Click on the link to read the article on The Grand Junction Daily Sentinel website (Dennis Webb). Here is an exerpt :
The Colorado Department of Public Health and Environment’s Water Quality Control Division is proposing limits for 11 Colorado River tributaries in the valley that have impaired water quality due to high levels. dissolved selenium and total recoverable iron, and in the case of two of the tributaries, E. coli. The river itself along this stretch, which meets water quality standards for selenium and E. coli but not for iron, is not itself targeted by the proposal, although it would benefit.
As required by the federal Clean Water Act and Environmental Protection Agency regulations, the state is developing what it calls Total Maximum Daily Loads (TMDLs) that would establish the amount of these pollutants. capable of penetrating each of the tributaries every day while maintaining water quality standards. .
The area targeted by regulators encompasses a total of about 138 square miles, stretching from Lewis Wash in the Clifton area to Salt Creek in western Mesa County. The area is all the way north of the Colorado River and is bounded on the north end by the Government Highline Canal. This location under the channel is notable because selenium occurs naturally in the Mancos Shale geological formation in the area, but at high levels in the water it can be harmful to fish and waterfowl. The Water Quality Control Division, in its draft Grand Valley TMDL public notice, states that “the predominant source of selenium in all watersheds is likely groundwater inflow from the channel infiltration and deep percolation of irrigated land”. In other words, the irrigated agriculture in the valley below the Government Highline canal is the main cause of the selenium problems in the drainages.

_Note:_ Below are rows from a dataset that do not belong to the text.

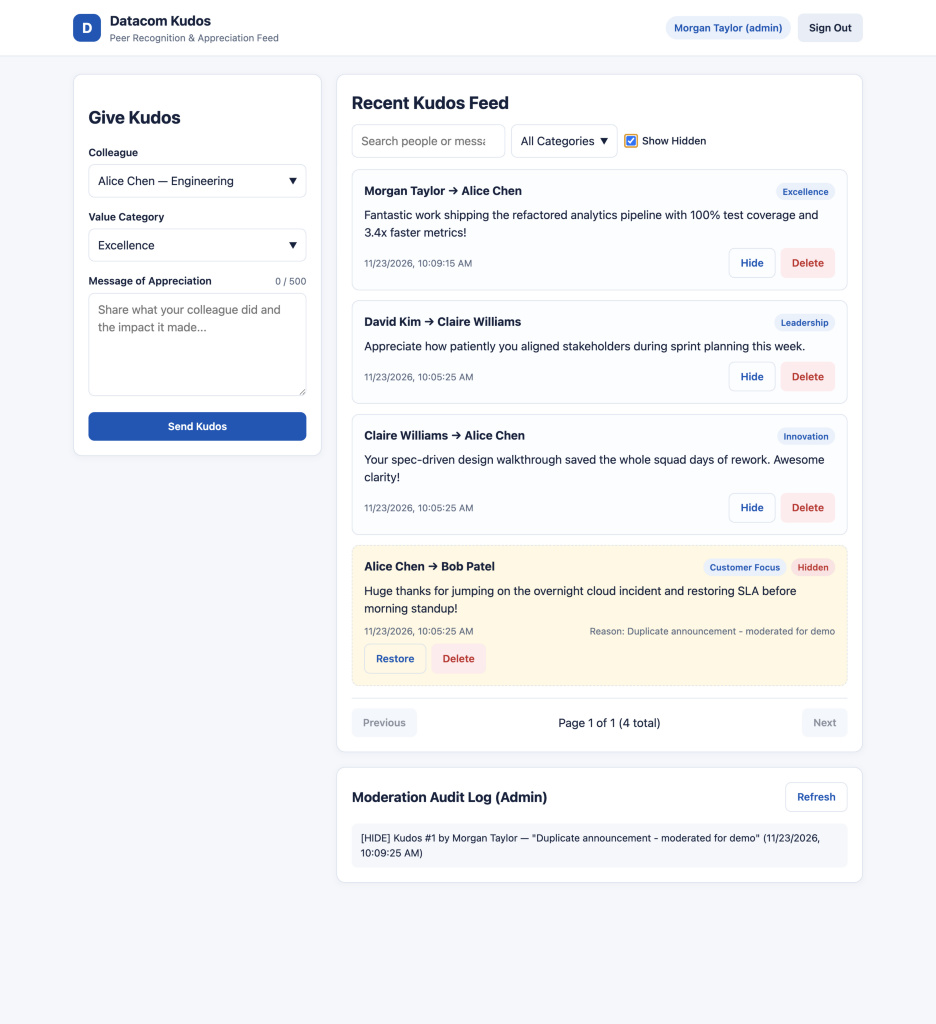
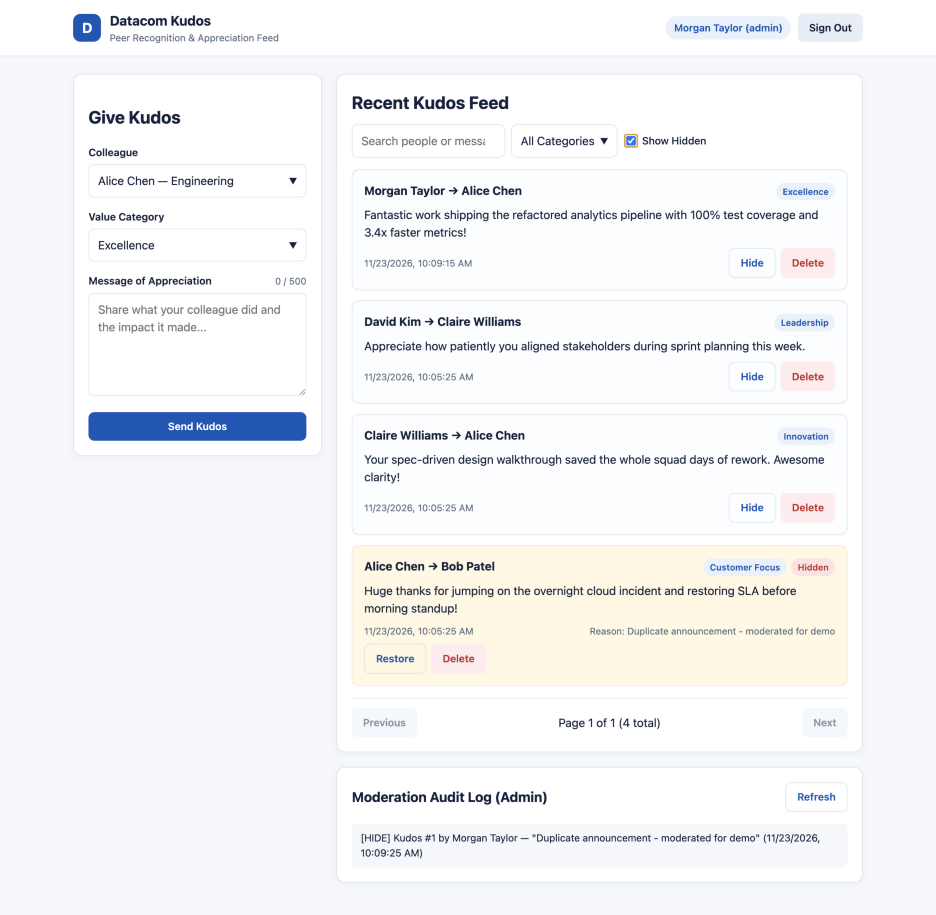
chore: polish Mermaid diagrams, trim UI screenshot, and upgrade CI to Node 24 actions

diff --git a/README.md b/README.md
@@ -15,11 +15,15 @@ End-to-end engineering portfolio for the **Datacom Automation AI Accelerator** v
 
 ```mermaid
 flowchart LR
-    T1["Task 1 · Pilot\nAI-Powered Debugging &\nPerformance Refactoring\n(16 Tests · 152.5x Lookup)"]
-    T2["Task 2 · Architect\nSpec-Driven Full-Stack\nKudos Portal + Moderation\n(SQLite · REST · RBAC · SPA)"]
-    T3["Task 3 · Strategic Partner\nOrderBot Autonomous AI\nAgent Architecture\n(3-Slide Executive Deck)"]
+    T1["<b>Task 1 · Pilot</b><br/>AI-Powered Debugging & Refactoring<br/>16 Tests · 3.47x Metrics · 152.5x Lookup"]
+    T2["<b>Task 2 · Architect</b><br/>Spec-Driven Full-Stack Kudos Portal<br/>SQLite · REST · RBAC · Audit Log"]
+    T3["<b>Task 3 · Strategic Partner</b><br/>OrderBot Autonomous AI Agent<br/>3-Slide Pitch · Read-Only PoC"]
 
     T1 --> T2 --> T3
+
+    style T1 fill:#EFF6FF,stroke:#0057B8,stroke-width:2px,color:#0A2540
+    style T2 fill:#F0FDF4,stroke:#059669,stroke-width:2px,color:#064E3B
+    style T3 fill:#0A2540,stroke:#0057B8,stroke-width:2px,color:#FFFFFF
 ```
 
 ---

diff --git a/README.zh-CN.md b/README.zh-CN.md
@@ -15,11 +15,15 @@
 
 ```mermaid
 flowchart LR
-    T1["Task 1 · Pilot\nAI 驱动调试与性能重构\n(16 项测试 · 最高提速 152.5x)"]
-    T2["Task 2 · Architect\n规范驱动全栈 Kudos 门户\n(SQLite · REST · RBAC · 审核审计)"]
-    T3["Task 3 · Strategic Partner\nOrderBot 自主智能体方案\n(3 页高管汇报矢量 Deck)"]
+    T1["<b>Task 1 · Pilot</b><br/>AI 驱动调试与性能重构<br/>16 项测试 · 最高提速 152.5x"]
+    T2["<b>Task 2 · Architect</b><br/>规范驱动全栈 Kudos 门户<br/>SQLite · REST · RBAC · 审核审计"]
+    T3["<b>Task 3 · Strategic Partner</b><br/>OrderBot 自主智能体方案<br/>3 页高管汇报 · 只读 PoC"]
 
     T1 --> T2 --> T3
+
+    style T1 fill:#EFF6FF,stroke:#0057B8,stroke-width:2px,color:#0A2540
+    style T2 fill:#F0FDF4,stroke:#059669,stroke-width:2px,color:#064E3B
+    style T3 fill:#0A2540,stroke:#0057B8,stroke-width:2px,color:#FFFFFF
 ```
 
 ---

But it turns out that state water quality regulators have little to say about this agricultural activity. The Water Quality Control Division has the authority to authorize point source discharges of surface water. Agricultural stormwater discharges and return flows from irrigated agriculture are not considered point sources under the Clean Water Act. The state relies on incentive approaches to encourage partners to work on voluntary measures to address contaminants, which grants are available to support. This can include measures such as lining or piping canals and changing irrigation methods and schedules to reduce selenium leaching… Yet a concern for some people, including Trent Prall, Director of Public Works for the city of Grand Junction, is that due to the state’s lack of authority on the agricultural side of things, it will rely on permitted sources of surface water discharges to solve a problem that is largely related to agriculture.